Assigned task
Lines of the listing that contain "encoded" need to be copied.

———

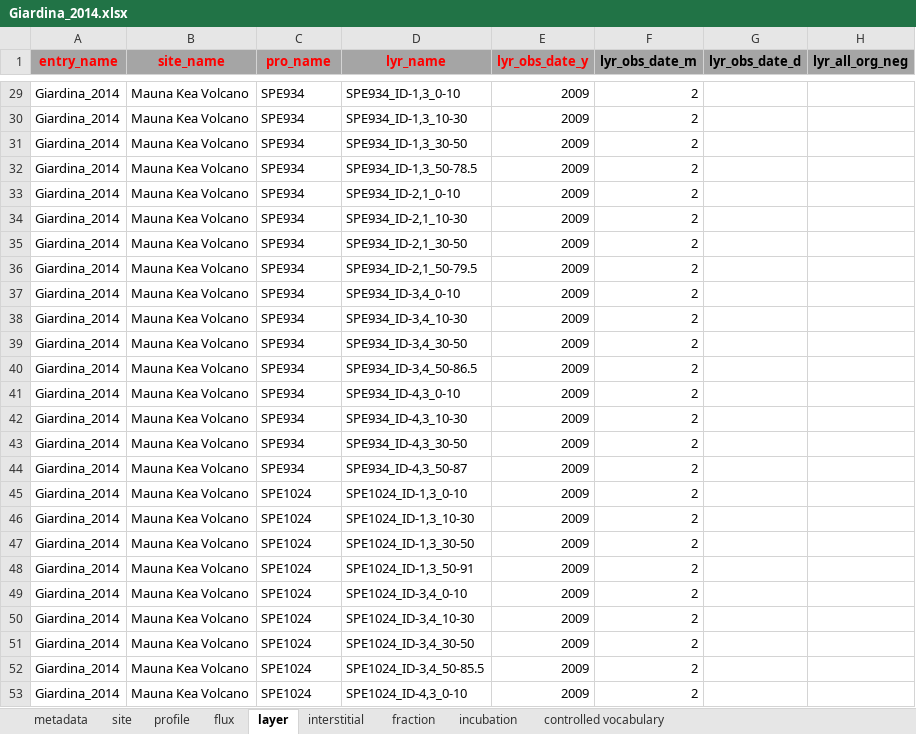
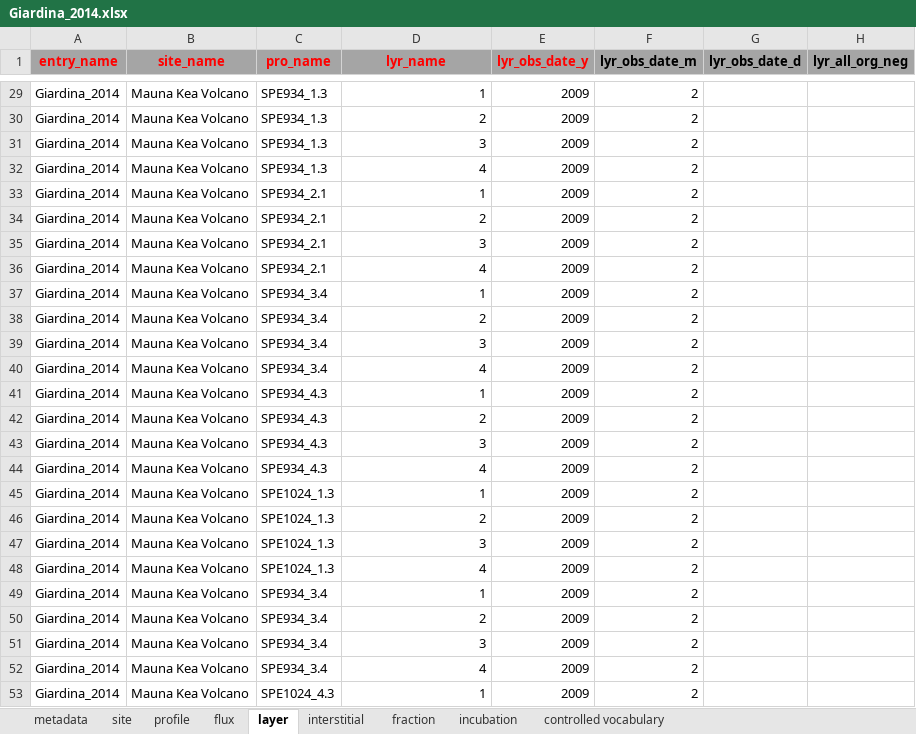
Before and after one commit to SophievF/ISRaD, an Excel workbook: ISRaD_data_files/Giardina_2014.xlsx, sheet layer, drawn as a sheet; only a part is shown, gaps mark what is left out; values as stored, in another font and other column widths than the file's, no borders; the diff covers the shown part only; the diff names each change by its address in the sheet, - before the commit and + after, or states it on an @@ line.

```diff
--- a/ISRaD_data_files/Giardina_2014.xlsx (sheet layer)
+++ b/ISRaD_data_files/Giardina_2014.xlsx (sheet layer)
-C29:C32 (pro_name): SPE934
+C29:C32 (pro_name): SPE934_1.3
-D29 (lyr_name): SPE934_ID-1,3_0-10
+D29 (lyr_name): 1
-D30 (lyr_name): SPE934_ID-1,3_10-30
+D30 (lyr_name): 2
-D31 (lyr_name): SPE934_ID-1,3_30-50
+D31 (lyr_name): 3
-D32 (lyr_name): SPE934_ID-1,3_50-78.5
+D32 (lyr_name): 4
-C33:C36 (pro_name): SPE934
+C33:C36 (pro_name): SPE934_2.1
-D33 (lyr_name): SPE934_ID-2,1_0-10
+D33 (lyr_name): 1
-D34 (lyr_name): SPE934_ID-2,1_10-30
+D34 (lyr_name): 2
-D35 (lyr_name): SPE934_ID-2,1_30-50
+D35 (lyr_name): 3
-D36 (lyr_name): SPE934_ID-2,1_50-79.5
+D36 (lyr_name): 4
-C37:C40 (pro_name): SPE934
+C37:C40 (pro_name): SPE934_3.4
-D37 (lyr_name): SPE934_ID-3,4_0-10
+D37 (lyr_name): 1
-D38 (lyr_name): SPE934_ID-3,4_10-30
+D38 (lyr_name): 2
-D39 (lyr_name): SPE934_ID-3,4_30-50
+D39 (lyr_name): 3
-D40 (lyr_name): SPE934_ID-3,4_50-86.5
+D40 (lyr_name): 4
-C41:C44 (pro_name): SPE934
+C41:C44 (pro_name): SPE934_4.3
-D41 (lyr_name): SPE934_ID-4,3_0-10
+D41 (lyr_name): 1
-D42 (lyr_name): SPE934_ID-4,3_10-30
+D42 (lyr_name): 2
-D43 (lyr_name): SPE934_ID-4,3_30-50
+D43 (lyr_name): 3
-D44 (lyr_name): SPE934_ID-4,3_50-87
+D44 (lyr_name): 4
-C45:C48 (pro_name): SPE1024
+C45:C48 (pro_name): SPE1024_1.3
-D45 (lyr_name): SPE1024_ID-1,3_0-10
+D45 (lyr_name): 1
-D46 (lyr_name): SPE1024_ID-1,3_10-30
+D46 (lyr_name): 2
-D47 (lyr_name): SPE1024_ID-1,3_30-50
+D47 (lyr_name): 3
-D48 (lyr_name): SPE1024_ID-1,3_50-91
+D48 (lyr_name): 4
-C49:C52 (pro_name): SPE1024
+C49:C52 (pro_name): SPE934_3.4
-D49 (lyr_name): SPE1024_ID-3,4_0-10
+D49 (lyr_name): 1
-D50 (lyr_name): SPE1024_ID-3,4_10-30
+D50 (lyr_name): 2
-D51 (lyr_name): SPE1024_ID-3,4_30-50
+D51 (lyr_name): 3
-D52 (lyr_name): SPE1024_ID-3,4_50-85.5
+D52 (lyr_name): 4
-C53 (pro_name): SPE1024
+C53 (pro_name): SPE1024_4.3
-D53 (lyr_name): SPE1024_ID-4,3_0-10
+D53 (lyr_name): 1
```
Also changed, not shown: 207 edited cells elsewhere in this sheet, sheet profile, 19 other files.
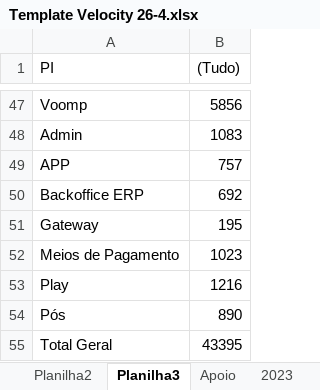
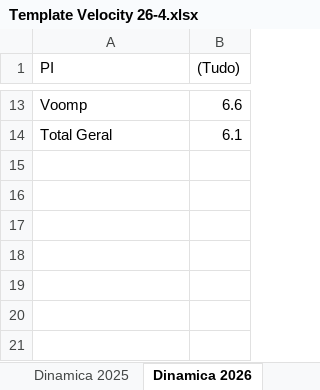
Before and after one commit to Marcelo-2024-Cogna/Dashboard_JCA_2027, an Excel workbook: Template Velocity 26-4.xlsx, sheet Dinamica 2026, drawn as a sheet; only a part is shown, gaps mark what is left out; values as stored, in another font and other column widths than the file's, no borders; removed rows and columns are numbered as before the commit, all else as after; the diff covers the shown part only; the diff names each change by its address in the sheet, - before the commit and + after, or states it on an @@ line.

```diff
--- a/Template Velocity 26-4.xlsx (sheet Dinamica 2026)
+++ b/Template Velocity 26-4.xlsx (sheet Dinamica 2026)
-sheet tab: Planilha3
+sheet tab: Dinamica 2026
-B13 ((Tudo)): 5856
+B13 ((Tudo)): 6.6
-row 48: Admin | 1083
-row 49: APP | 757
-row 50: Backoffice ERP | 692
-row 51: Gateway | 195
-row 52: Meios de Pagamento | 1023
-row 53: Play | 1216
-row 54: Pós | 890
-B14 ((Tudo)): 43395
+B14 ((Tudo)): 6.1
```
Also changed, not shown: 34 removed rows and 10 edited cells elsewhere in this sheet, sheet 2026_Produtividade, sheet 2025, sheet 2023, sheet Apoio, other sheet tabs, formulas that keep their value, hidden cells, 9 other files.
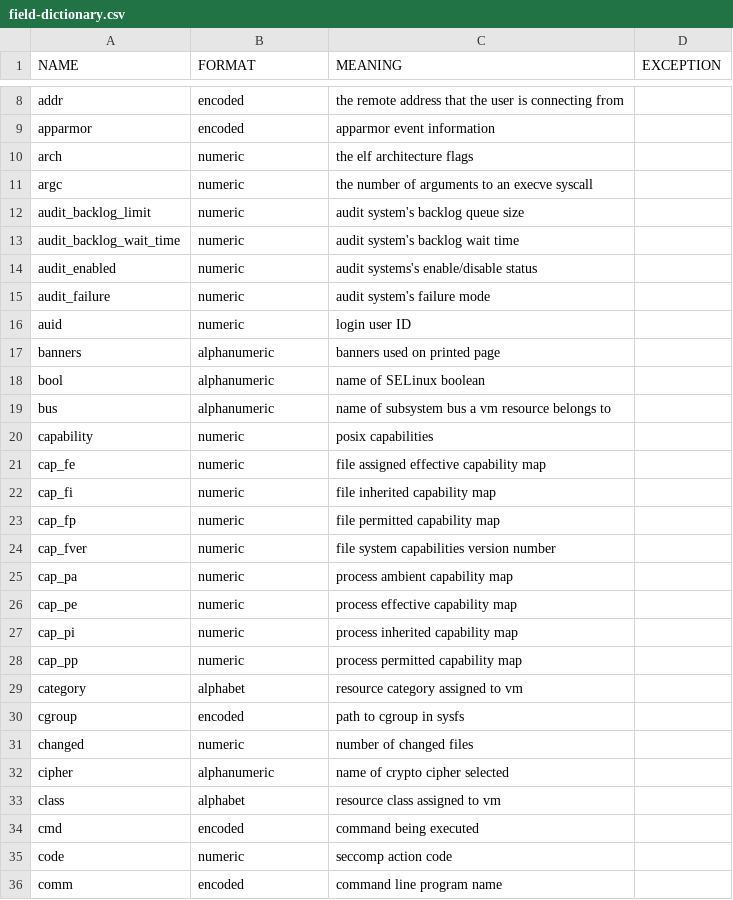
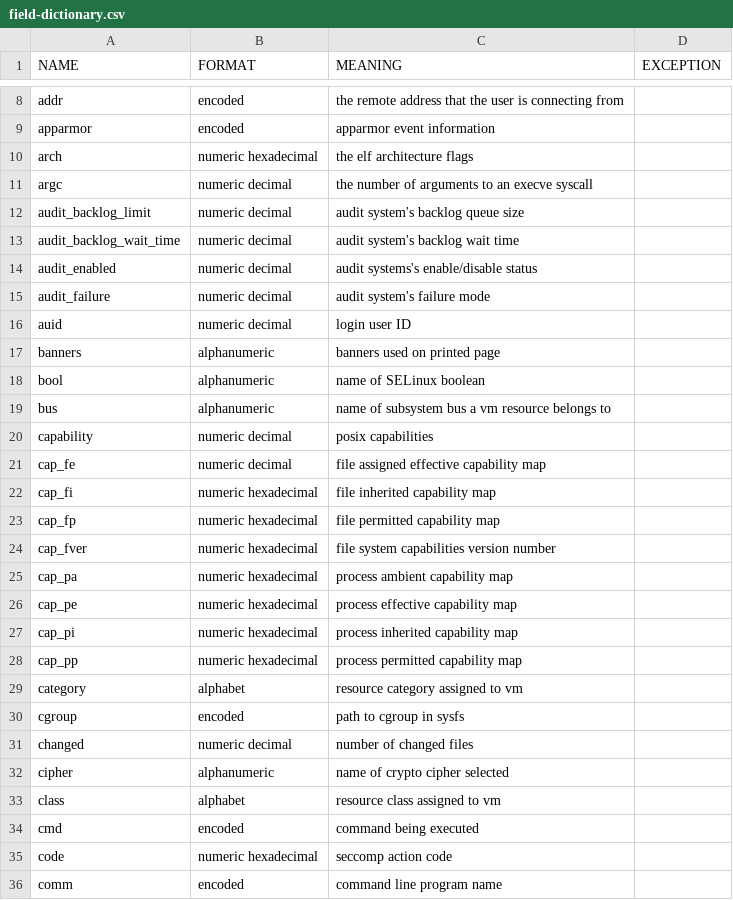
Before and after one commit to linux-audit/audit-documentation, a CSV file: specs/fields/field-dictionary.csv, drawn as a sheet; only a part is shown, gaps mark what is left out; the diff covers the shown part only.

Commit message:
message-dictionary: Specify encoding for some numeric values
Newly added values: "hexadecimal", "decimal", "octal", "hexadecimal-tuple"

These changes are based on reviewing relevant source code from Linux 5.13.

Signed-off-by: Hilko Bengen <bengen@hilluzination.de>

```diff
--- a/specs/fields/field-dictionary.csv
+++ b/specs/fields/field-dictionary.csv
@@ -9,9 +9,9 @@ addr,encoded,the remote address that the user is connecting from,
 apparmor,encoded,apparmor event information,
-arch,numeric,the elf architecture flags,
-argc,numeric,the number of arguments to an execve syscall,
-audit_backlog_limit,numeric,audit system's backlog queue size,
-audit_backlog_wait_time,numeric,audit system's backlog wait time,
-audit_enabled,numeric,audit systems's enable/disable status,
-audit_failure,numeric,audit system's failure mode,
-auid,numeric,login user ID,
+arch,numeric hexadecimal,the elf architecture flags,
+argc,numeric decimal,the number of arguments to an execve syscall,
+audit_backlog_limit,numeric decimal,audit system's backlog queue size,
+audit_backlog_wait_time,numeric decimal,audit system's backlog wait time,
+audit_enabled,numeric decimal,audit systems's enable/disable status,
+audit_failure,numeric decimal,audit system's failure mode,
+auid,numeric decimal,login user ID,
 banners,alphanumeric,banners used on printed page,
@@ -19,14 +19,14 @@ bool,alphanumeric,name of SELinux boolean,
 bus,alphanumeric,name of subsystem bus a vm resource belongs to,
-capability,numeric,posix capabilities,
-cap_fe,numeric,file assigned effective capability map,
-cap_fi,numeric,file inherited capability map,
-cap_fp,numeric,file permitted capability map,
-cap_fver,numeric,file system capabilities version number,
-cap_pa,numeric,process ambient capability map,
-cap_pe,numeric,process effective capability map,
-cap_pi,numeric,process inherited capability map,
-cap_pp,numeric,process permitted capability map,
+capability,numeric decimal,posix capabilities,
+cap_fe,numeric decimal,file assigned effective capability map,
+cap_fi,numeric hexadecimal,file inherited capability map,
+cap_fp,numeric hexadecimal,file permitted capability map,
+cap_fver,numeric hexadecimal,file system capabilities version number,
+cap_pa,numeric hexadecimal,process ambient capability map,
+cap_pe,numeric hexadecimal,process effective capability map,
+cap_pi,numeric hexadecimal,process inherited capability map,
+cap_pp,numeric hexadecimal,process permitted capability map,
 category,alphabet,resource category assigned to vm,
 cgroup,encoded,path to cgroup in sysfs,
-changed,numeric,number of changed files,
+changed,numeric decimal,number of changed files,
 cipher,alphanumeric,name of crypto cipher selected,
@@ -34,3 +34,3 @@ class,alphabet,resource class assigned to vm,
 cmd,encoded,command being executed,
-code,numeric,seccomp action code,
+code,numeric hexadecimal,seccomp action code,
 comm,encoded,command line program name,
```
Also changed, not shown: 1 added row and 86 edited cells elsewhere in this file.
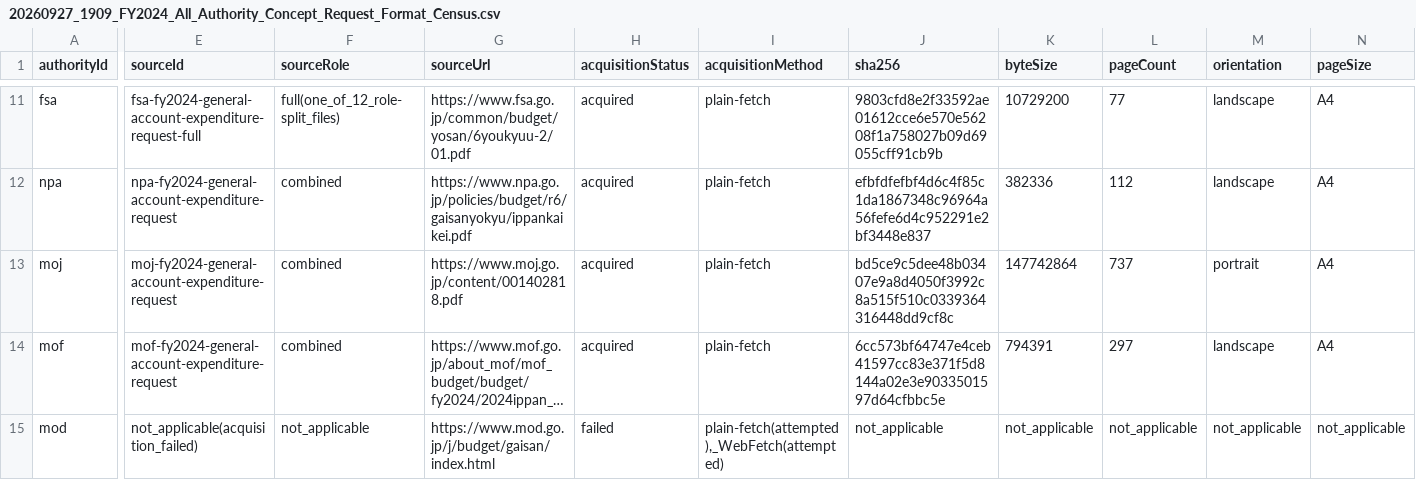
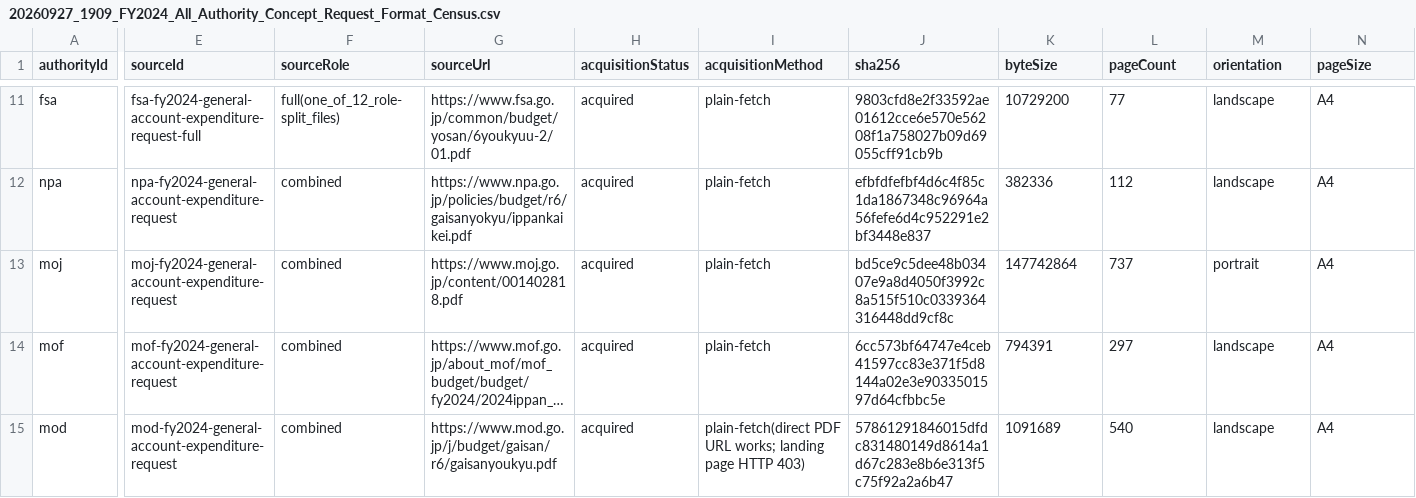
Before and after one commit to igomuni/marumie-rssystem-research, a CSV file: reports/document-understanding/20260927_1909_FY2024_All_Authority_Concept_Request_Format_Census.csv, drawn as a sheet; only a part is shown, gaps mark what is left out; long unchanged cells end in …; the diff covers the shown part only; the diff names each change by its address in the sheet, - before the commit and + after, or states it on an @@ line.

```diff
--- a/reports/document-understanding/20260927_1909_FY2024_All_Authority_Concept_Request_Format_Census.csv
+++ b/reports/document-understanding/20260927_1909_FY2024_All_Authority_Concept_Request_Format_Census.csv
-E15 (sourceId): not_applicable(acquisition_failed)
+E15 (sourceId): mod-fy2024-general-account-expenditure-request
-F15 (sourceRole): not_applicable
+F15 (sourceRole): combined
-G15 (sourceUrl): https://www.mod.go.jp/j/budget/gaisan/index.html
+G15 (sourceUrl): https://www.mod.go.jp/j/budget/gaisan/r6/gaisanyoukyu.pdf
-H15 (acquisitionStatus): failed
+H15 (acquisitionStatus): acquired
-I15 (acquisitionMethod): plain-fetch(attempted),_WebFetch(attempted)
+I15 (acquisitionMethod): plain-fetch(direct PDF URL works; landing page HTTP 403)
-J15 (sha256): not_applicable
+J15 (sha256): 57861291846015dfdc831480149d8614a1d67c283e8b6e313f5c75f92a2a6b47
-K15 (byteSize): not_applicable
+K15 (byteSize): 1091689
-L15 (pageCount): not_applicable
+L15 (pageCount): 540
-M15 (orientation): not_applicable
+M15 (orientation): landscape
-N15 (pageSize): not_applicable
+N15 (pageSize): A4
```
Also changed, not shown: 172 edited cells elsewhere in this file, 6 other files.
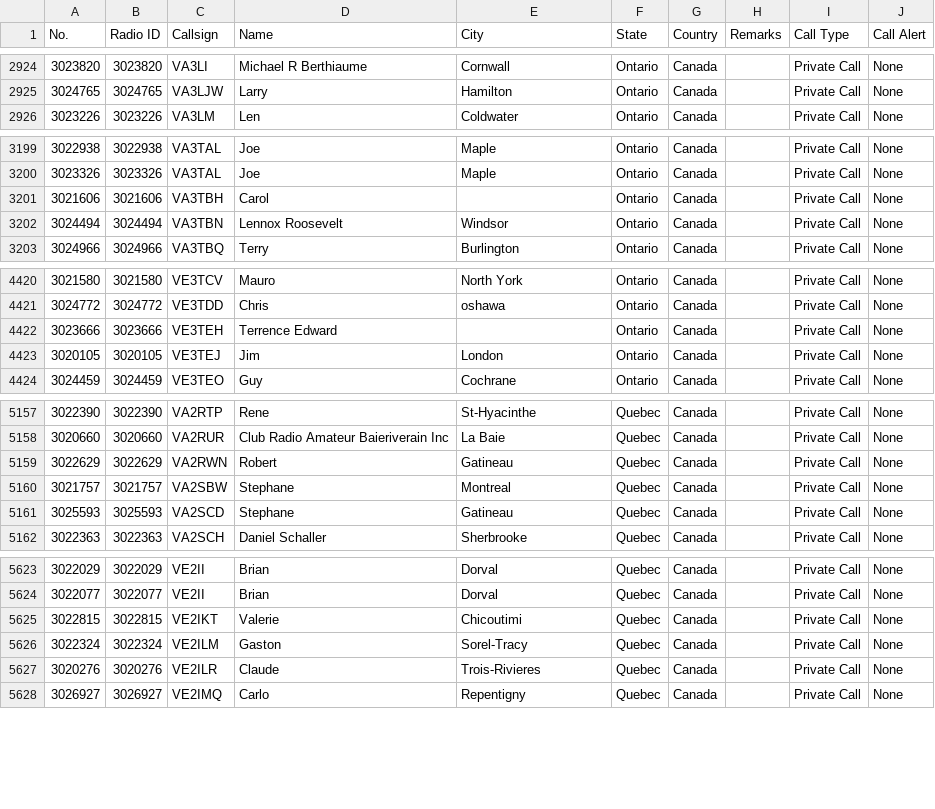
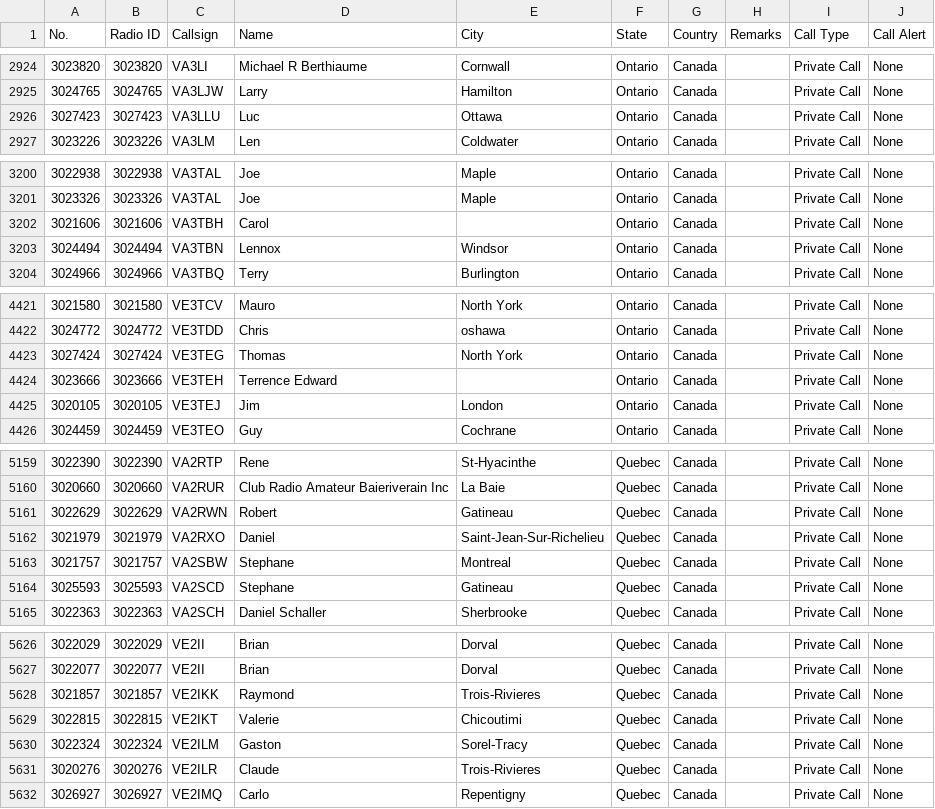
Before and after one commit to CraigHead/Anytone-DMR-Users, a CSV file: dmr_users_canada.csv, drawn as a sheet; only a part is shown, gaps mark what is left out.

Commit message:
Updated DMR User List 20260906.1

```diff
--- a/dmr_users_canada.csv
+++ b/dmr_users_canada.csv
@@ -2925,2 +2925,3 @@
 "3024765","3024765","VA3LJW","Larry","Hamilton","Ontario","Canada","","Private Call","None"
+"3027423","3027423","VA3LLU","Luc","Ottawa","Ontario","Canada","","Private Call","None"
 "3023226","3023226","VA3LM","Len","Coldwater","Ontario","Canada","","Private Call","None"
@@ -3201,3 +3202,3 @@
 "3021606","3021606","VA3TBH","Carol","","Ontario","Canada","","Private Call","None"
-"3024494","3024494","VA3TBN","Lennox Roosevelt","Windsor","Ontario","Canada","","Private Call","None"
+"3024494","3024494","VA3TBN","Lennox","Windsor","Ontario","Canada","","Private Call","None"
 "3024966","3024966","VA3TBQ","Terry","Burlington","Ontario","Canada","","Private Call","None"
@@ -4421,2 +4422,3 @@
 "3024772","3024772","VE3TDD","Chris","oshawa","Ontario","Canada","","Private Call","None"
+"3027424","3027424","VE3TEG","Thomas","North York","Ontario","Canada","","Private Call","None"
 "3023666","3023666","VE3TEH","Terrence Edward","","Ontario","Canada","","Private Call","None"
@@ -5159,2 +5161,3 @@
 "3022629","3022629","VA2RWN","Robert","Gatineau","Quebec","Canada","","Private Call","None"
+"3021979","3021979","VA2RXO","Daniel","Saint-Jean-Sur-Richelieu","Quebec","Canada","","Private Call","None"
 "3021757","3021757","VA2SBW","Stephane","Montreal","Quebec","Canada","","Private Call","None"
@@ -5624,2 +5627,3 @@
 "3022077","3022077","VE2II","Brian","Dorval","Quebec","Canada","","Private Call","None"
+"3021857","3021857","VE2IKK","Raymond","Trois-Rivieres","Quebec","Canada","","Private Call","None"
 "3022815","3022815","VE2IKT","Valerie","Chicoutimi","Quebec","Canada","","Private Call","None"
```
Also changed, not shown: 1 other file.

———

Answer to this task
@@ -9,9 +9,9 @@ addr,encoded,the remote address that the user is connecting from,
 apparmor,encoded,apparmor event information,
 cgroup,encoded,path to cgroup in sysfs,
 cmd,encoded,command being executed,
 comm,encoded,command line program name,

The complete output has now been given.